• Your instructions
Copy out the lines of the material that include the string "docs".

• Data provided
^^^^^^^^^^^^^^^^
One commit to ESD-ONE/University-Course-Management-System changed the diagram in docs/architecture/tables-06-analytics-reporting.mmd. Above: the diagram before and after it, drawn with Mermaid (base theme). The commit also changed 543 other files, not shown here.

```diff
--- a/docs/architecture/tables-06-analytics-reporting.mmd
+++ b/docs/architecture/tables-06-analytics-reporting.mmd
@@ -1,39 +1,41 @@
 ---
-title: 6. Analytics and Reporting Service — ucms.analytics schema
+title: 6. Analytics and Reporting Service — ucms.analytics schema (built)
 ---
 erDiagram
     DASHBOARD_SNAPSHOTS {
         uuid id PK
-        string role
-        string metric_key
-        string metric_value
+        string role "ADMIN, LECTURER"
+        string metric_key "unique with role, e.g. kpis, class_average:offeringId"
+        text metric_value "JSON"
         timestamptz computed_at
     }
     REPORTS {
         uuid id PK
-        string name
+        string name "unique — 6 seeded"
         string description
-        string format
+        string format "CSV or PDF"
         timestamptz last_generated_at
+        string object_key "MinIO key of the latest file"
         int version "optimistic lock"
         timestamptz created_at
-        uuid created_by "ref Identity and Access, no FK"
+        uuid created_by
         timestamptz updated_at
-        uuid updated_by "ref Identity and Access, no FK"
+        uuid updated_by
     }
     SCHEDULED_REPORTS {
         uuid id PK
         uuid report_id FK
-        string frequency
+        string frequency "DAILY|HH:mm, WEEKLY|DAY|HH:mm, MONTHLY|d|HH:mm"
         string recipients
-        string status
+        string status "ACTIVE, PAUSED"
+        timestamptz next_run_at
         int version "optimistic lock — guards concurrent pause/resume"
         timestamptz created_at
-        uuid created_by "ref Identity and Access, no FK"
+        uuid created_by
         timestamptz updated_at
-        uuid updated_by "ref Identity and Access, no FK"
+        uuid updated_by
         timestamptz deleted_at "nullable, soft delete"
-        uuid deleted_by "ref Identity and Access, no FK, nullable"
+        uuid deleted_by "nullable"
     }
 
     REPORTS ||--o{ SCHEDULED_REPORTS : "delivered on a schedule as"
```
^^^^^^^^^^^^^^^^
• Solution to the problem
One commit to ESD-ONE/University-Course-Management-System changed the diagram in docs/architecture/tables-06-analytics-reporting.mmd. Above: the diagram before and after it, drawn with Mermaid (base theme). The commit also changed 543 other files, not shown here.
--- a/docs/architecture/tables-06-analytics-reporting.mmd
+++ b/docs/architecture/tables-06-analytics-reporting.mmd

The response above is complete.